    Deep tissue massage is not necessarily a "feel good" massage while it's happening--sometimes it actually hurts. But it feels so great afterwards. I pay $100/hr and tip $15.


    Is that $115 for an hour or?


    It's $100/hr, but I tip $15.
  • Posted by a hidden member.
    Log in to view his profile

    May 07, 2012 2:50 AM GMT
    Yes. It makes a great difference in muscle recovery. There was a study on how massaging turn on genes that produce proteins/enzyme that help with muscle recovery. I find trading massages and tell my partner exactly what I need is the best.
  • Posted by a hidden member.
    Log in to view his profile

    May 07, 2012 3:00 AM GMT
    BRIX said But I've also had a lot of not-so-good massages that offer nothing more than relaxation.


    First world problems. haha
    But I agree with this.
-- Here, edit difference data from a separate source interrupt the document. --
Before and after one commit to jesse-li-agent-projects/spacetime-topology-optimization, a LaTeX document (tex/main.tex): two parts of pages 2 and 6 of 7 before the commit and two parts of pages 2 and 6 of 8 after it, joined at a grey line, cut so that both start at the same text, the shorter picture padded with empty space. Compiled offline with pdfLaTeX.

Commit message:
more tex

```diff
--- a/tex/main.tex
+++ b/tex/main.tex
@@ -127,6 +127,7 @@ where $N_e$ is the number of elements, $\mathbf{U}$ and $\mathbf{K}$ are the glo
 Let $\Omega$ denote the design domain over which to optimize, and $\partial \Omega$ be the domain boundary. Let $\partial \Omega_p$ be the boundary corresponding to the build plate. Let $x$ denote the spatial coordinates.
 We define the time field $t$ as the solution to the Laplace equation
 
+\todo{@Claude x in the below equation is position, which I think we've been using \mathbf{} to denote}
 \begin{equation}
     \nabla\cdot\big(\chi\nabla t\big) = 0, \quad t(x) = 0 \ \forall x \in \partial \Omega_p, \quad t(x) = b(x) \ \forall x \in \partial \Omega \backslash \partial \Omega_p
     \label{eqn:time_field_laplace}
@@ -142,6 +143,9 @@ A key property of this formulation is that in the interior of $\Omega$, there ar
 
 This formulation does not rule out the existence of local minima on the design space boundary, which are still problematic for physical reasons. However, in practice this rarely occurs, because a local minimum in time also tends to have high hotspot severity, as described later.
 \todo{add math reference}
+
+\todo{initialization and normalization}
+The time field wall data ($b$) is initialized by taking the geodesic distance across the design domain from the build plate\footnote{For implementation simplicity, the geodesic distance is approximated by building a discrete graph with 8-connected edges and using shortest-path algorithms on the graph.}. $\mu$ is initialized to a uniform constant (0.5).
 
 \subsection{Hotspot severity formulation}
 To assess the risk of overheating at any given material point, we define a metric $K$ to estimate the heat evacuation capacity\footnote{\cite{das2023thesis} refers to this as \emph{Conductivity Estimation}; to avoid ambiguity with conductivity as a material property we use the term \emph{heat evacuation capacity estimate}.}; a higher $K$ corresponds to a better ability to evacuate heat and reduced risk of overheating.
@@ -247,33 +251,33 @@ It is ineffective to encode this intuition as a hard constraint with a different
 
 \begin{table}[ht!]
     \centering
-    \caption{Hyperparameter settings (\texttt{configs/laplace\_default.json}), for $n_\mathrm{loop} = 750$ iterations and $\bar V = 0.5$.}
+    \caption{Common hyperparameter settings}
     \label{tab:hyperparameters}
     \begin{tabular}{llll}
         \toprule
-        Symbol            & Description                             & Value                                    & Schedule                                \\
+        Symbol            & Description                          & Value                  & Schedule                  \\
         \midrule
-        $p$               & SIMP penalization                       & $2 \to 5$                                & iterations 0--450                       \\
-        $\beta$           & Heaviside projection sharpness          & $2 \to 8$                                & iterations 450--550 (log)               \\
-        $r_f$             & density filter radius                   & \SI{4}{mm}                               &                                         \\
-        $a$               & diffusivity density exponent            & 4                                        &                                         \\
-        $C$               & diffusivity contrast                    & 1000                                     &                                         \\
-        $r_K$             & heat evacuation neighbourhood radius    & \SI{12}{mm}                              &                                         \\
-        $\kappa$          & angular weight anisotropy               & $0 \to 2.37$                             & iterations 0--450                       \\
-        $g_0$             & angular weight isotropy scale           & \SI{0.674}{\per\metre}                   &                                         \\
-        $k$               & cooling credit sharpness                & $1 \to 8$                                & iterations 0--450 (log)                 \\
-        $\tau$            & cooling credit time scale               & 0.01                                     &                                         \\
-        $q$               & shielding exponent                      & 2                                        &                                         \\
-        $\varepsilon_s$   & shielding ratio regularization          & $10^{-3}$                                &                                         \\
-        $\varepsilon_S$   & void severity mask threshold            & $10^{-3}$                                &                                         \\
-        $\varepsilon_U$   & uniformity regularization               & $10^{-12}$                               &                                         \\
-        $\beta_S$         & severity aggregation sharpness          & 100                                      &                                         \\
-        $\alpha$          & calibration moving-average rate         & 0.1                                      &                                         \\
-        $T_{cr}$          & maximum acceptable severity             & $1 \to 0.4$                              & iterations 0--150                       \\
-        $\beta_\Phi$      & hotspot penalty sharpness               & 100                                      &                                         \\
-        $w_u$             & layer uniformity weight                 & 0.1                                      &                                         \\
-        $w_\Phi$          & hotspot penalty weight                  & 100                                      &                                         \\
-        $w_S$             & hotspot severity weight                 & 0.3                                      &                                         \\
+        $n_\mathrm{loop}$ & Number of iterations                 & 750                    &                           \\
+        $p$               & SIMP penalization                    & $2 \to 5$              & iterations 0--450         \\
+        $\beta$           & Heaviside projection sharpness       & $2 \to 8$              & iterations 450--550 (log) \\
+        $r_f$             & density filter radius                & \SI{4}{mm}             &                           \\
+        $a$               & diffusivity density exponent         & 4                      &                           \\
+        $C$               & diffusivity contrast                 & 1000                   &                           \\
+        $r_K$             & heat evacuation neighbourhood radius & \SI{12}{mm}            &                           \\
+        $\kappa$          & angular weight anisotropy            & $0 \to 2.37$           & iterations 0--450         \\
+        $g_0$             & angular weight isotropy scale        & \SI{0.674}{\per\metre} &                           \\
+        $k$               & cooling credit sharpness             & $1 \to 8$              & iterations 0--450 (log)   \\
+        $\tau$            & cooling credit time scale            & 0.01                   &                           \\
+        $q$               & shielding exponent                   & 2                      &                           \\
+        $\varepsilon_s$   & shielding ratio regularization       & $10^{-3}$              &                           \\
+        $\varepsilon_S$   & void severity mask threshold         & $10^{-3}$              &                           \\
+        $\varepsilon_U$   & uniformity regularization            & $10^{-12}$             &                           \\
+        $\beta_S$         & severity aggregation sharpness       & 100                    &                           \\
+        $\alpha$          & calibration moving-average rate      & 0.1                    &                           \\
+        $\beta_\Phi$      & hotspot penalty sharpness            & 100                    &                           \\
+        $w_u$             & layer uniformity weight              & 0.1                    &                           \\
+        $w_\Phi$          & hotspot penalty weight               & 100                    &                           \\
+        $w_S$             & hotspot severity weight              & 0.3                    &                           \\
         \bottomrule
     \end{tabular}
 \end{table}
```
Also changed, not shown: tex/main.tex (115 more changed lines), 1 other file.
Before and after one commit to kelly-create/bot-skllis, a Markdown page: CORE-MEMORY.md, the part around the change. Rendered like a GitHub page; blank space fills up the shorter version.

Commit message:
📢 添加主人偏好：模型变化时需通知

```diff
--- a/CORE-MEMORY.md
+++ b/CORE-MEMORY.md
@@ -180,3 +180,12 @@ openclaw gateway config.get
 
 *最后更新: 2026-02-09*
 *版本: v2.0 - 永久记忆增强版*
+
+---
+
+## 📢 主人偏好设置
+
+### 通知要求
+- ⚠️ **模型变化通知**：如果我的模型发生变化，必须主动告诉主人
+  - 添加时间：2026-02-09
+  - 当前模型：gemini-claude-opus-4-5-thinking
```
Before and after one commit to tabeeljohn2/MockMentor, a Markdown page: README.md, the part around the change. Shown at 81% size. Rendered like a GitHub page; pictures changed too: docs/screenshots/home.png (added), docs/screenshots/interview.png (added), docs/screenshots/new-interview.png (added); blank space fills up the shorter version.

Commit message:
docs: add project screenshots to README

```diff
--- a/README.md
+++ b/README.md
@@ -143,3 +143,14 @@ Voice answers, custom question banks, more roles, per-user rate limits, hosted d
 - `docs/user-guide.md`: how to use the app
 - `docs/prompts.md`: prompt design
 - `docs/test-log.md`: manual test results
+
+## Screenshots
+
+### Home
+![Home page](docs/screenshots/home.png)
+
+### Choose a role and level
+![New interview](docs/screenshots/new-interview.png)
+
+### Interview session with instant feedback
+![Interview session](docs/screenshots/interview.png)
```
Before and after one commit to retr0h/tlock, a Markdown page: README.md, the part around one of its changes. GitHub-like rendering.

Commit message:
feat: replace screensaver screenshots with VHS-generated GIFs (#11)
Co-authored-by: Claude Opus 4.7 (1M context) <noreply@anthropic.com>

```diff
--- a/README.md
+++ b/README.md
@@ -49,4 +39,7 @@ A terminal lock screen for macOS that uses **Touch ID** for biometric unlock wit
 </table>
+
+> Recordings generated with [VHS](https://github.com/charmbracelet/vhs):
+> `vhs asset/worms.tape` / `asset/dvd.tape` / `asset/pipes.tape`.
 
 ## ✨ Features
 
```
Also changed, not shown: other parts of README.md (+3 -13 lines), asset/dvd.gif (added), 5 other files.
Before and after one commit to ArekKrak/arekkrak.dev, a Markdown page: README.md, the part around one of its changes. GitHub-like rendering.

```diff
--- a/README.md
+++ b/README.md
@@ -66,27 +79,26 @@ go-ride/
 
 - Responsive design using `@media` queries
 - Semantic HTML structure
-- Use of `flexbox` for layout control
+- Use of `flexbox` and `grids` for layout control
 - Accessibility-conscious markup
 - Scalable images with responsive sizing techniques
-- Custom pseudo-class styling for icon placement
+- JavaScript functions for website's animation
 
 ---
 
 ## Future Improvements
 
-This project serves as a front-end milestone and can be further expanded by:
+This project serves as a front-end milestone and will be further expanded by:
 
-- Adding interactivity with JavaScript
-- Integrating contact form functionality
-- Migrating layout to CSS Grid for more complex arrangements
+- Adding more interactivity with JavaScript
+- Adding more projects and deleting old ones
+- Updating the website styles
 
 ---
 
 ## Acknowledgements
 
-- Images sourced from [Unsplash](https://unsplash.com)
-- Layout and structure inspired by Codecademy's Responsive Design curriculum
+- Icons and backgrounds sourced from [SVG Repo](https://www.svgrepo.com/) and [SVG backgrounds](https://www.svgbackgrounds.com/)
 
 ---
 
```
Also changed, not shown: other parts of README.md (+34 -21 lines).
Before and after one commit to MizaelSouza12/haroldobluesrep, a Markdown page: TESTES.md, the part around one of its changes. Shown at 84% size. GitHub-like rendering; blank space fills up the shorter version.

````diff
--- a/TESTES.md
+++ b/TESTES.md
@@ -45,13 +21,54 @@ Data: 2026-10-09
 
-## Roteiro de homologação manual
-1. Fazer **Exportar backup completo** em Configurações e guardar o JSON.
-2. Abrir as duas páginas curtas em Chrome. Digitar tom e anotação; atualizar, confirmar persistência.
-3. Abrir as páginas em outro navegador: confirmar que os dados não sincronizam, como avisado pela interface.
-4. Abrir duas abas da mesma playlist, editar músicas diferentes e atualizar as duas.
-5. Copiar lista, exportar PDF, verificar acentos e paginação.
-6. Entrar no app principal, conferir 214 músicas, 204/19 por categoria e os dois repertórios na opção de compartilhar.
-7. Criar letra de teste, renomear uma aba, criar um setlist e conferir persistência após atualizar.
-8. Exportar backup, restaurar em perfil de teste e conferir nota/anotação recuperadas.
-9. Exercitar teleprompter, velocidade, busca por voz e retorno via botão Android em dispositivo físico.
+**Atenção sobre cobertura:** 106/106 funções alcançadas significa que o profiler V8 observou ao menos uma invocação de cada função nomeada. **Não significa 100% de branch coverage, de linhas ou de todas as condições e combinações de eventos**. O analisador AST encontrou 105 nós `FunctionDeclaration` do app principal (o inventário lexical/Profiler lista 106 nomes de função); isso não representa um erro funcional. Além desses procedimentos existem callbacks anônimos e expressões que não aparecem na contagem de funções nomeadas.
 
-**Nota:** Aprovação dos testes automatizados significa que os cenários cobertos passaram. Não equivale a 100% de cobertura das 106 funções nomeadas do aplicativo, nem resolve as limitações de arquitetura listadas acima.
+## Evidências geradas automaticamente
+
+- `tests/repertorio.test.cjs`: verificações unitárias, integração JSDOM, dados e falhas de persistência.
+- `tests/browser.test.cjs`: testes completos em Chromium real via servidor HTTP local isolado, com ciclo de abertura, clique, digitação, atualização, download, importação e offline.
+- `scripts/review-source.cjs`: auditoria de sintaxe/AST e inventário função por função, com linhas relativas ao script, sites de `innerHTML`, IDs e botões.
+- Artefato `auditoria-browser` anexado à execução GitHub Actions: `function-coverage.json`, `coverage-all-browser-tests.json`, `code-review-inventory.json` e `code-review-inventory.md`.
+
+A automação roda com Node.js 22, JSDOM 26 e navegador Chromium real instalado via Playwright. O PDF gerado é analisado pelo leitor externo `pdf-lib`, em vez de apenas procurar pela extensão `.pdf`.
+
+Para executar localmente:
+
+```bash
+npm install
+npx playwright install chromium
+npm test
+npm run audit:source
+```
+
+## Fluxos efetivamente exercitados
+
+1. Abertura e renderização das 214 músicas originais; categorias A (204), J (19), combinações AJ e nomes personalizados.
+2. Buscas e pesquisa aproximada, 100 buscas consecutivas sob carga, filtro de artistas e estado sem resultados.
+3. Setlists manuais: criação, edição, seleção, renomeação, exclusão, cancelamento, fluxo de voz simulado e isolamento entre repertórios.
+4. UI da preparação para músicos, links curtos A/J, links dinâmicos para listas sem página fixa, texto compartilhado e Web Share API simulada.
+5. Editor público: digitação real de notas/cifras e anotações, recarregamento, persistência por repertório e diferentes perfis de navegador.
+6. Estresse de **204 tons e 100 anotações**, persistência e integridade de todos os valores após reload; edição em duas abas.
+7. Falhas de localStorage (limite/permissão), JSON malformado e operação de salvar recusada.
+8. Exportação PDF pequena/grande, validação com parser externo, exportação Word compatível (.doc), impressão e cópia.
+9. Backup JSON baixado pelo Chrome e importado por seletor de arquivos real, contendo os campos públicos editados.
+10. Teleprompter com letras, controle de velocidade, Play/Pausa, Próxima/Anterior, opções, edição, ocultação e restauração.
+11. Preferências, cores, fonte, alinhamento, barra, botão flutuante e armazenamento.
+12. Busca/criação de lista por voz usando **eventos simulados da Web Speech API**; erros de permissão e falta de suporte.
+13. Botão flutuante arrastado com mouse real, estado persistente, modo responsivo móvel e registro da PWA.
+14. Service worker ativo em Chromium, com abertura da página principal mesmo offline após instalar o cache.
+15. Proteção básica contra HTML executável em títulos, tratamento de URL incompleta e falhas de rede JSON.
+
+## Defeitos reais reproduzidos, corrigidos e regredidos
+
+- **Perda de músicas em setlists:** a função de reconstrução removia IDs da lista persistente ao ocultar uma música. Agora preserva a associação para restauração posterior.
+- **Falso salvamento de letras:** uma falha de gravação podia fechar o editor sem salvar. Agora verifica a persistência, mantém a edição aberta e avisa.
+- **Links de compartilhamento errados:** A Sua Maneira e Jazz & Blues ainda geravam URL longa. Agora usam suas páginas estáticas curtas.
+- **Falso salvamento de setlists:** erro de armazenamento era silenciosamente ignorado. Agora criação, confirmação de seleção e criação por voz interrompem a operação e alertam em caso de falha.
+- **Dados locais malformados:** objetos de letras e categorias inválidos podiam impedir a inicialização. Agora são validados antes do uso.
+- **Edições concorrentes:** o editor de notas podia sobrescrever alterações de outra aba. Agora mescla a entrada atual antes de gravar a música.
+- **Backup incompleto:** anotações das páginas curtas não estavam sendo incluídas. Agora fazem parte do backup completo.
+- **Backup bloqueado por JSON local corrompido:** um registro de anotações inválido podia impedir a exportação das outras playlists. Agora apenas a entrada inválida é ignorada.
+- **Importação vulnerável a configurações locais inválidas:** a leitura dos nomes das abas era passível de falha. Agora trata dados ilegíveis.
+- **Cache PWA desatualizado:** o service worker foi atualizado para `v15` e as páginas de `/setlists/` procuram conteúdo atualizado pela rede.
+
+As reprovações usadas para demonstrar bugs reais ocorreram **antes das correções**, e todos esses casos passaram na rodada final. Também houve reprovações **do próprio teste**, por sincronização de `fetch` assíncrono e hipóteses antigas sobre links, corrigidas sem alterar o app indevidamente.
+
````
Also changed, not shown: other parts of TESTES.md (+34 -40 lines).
I am not much a fan of the "relaxation" massages either. I was seeing this amazing MT until I moved. He was the only person I have been to who was actually able to give a real deep tissue massage and even used tools to dig deep enough into the muscle. Unfortunately I have had no luck finding a great MT here. Hopefully I find one soon though, I really miss getting massages icon_sad.gif
  • Posted by a hidden member.
    Log in to view his profile

    May 08, 2012 1:15 PM GMT
    I'm a massage therapist.

    Of course massage can help with your flexibility. But it's not a quick fix.

    If you are someone who gets a massage once a year, you may feel good for a couple days after, but odds are you won't see any real improvement. If you don't keep up maintenance on your body, you will revert back to the state that you were in. For an athlete, once a month is the recommendation I would give.

    And BRIX- be sure you book the right type of massage. A traditinal Swedish massage will be the relaxing kind. It's flowing and soothing, without the deep work. If you are having issues, book the Deep Tissue. Deep Tissue may cost an extra ten bucks. A lot of therapists are sticklers with this. Deep Tissue is harder on our bodies as the service provider, and many will not just give that service without the extra bit of cash.

    In terms of cost... It varies. $80 for an hour or $100-ish for 90-minutes is common.